Another strange thing: mothering in the time of a pandemic. My kids currently think this is the greatest spring-break extension ever. They are watching a lot of TV. They are also playing computer games and riding bikes and staying up late to read chapter books with headlamps. And all the while, their father and I are quietly talking about how there are no eggs in the grocery store. There’s a sentence I couldn’t have fathomed writing a few weeks ago… no eggs in the grocery store. Their capacity to enjoy the present moment is beautiful, but the burden I feel to shield them from all the scarcity and the fear and the spiraling-what-ifs is heavy. And being with them is a bit like having a foot in two different universes. It’s disorienting and overwhelming at times to balance the realities and needs of both universes.
And on that note, can I make a simple observation about all of us sudden-pandemic-homeschoolers? Some people had their full-color daily schedule chart printed within a few hours of school cancellation and were ready to go. Well-meaning home school moms (and some sanctimonious ones) took to social media to share tips and tricks. Public and private school teachers rallied and created online lesson plans within a few days. We all most definitely want what’s best for our kids… for them to continue to grow and learn and thrive even in the time of a pandemic. But if you’re like me, maybe you find you need to just take a moment and breathe? No color-coded daily schedule chart can make this feel normal. It’s traumatic and scary and overwhelming and we grown-ups are juggling our own really big emotions and feelings and worries. Some of us are trying to figure out how to work from home while simultaneously educating our children. It’s ok if we don’t have enough margin left to jump into creating a fully-formed idealized homeschool world. (Now some of us will cope with all the big feelings by creating a fully-formed idealized homeschool world as it gives us a focus for our energy.) My point is: there’s not a right or a wrong way. And I just want to say that if you feel a little ashamed by your inability to muster the energy for such plans, it’s ok. You’re not alone and you’re not failing and your kids will turn out fine even if they happen to miss out on 2 months of 1st grade. Basically, I think its ok in these first few pandemic-days if you just constantly feel like you need to nap. I know I do.

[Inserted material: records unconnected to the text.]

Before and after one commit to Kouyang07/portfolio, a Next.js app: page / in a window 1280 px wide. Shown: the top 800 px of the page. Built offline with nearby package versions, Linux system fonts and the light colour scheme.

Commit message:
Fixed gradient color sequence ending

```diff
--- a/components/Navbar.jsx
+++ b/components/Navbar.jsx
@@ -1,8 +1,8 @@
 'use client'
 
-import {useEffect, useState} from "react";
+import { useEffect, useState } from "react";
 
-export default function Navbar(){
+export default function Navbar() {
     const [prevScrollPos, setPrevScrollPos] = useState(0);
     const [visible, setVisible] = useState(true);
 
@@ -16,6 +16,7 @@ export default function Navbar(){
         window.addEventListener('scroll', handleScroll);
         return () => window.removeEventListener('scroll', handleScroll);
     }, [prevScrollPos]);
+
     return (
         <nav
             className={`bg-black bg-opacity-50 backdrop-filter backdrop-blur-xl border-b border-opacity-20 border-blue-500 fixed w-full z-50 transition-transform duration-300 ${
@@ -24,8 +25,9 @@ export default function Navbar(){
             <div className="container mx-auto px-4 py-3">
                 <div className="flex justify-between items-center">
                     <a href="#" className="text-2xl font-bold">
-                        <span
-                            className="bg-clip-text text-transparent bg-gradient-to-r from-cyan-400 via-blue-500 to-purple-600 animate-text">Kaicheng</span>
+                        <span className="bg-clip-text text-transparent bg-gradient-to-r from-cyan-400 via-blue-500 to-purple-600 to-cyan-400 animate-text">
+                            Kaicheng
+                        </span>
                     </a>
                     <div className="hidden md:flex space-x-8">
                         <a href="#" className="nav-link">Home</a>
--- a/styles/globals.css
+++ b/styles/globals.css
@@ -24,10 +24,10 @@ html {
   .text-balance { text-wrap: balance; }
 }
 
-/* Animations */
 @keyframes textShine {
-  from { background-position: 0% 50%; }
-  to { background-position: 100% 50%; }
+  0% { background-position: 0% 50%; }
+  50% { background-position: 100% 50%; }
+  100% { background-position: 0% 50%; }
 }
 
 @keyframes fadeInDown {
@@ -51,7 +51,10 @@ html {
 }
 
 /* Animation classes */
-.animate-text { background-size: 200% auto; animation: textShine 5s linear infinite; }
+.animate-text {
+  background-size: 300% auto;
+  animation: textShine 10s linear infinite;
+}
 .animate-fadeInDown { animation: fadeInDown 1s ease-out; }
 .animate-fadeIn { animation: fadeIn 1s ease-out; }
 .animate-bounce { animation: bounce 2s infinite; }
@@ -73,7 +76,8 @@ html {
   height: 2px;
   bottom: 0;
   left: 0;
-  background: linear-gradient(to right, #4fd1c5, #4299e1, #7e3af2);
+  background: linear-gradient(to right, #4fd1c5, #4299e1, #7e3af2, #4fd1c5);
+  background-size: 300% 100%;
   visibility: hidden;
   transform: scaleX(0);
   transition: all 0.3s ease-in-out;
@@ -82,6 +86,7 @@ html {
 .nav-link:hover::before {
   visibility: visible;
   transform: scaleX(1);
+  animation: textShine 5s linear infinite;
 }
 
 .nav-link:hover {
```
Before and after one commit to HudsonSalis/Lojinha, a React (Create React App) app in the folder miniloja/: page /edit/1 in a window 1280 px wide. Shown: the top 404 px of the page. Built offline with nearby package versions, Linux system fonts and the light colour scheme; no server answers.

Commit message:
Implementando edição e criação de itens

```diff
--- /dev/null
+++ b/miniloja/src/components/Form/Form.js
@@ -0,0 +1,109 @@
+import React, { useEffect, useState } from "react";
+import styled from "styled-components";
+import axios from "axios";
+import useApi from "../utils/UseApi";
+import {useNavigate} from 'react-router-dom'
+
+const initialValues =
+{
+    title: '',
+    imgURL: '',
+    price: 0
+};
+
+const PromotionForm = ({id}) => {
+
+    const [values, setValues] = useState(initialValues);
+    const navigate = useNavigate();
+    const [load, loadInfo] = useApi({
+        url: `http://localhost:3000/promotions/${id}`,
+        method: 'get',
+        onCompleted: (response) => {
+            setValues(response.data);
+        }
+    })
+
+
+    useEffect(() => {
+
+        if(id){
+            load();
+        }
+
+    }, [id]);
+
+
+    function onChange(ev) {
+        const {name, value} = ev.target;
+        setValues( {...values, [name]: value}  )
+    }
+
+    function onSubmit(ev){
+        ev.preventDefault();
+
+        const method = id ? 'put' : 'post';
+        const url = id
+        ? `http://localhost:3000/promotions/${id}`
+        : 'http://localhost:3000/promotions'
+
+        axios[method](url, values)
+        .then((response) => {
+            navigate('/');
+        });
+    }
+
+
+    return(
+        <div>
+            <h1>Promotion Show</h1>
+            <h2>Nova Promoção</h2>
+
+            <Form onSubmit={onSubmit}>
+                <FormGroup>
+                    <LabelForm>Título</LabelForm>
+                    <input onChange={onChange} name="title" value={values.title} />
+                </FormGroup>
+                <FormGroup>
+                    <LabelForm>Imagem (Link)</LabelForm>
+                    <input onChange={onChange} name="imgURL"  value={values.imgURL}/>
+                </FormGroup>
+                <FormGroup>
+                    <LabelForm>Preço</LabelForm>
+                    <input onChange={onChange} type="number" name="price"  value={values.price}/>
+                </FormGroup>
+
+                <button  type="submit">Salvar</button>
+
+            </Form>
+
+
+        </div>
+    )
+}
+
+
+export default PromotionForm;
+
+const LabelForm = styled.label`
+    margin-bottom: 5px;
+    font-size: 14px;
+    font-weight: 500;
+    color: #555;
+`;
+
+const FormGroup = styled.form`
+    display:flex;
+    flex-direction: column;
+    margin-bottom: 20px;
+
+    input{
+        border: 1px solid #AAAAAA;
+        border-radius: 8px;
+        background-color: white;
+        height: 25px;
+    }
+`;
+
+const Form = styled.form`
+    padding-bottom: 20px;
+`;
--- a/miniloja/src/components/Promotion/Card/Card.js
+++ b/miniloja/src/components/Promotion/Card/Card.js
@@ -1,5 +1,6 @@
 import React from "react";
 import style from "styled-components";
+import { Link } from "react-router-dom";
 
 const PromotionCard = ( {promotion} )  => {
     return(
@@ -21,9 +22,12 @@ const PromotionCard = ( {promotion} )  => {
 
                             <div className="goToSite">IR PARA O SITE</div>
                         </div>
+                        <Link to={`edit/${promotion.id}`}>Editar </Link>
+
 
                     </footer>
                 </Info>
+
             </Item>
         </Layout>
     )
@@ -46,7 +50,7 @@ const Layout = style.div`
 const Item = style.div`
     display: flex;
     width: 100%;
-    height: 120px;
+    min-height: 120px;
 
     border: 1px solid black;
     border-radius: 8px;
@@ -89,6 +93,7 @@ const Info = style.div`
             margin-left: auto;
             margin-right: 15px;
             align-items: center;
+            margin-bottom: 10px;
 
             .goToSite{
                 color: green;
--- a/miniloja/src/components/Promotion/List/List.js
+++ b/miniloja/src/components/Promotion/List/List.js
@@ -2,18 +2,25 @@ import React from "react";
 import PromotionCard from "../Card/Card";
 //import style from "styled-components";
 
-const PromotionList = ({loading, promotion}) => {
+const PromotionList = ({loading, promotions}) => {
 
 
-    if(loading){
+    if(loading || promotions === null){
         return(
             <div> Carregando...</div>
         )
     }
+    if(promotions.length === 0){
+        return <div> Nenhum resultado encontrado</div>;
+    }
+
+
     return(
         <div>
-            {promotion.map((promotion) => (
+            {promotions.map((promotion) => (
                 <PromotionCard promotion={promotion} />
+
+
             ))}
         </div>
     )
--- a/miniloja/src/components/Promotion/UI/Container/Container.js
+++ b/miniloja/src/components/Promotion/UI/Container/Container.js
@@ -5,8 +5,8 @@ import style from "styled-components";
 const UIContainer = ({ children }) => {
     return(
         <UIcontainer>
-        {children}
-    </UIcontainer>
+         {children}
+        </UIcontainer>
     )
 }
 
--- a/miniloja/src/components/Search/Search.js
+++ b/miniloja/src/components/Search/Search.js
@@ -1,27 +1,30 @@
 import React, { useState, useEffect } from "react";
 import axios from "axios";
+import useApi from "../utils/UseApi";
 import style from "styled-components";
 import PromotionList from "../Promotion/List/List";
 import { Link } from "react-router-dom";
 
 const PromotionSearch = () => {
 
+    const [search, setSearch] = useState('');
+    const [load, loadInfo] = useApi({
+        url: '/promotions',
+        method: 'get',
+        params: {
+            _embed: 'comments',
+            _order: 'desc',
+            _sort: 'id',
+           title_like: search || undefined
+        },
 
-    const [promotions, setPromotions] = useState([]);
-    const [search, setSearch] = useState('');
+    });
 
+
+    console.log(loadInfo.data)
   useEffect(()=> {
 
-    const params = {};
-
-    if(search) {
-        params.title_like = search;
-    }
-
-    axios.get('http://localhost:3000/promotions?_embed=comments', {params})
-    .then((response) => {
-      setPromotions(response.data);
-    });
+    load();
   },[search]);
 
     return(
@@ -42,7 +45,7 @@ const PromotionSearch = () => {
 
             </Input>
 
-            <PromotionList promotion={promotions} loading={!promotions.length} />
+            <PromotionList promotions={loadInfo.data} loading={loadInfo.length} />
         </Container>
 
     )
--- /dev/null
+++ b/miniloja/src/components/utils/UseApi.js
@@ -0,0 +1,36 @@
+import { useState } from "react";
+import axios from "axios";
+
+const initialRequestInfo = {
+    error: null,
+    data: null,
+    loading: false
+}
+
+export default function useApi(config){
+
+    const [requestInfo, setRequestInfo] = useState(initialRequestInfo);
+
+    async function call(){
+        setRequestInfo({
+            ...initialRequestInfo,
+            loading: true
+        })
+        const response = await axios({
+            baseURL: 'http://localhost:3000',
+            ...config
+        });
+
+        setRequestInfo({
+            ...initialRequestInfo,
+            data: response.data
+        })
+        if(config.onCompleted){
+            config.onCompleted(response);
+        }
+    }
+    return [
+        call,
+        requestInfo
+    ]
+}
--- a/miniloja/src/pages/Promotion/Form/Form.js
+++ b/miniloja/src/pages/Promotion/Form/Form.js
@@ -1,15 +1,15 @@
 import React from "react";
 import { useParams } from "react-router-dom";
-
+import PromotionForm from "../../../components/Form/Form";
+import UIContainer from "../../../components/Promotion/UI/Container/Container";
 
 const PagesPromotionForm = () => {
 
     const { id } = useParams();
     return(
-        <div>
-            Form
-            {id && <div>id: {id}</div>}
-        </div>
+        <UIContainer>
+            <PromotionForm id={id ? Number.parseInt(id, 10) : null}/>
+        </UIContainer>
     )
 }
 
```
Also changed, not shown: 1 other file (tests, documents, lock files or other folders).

Just maybe go outside and listen to the birds sing for a little while, too. As it turns out, the world is still spinning.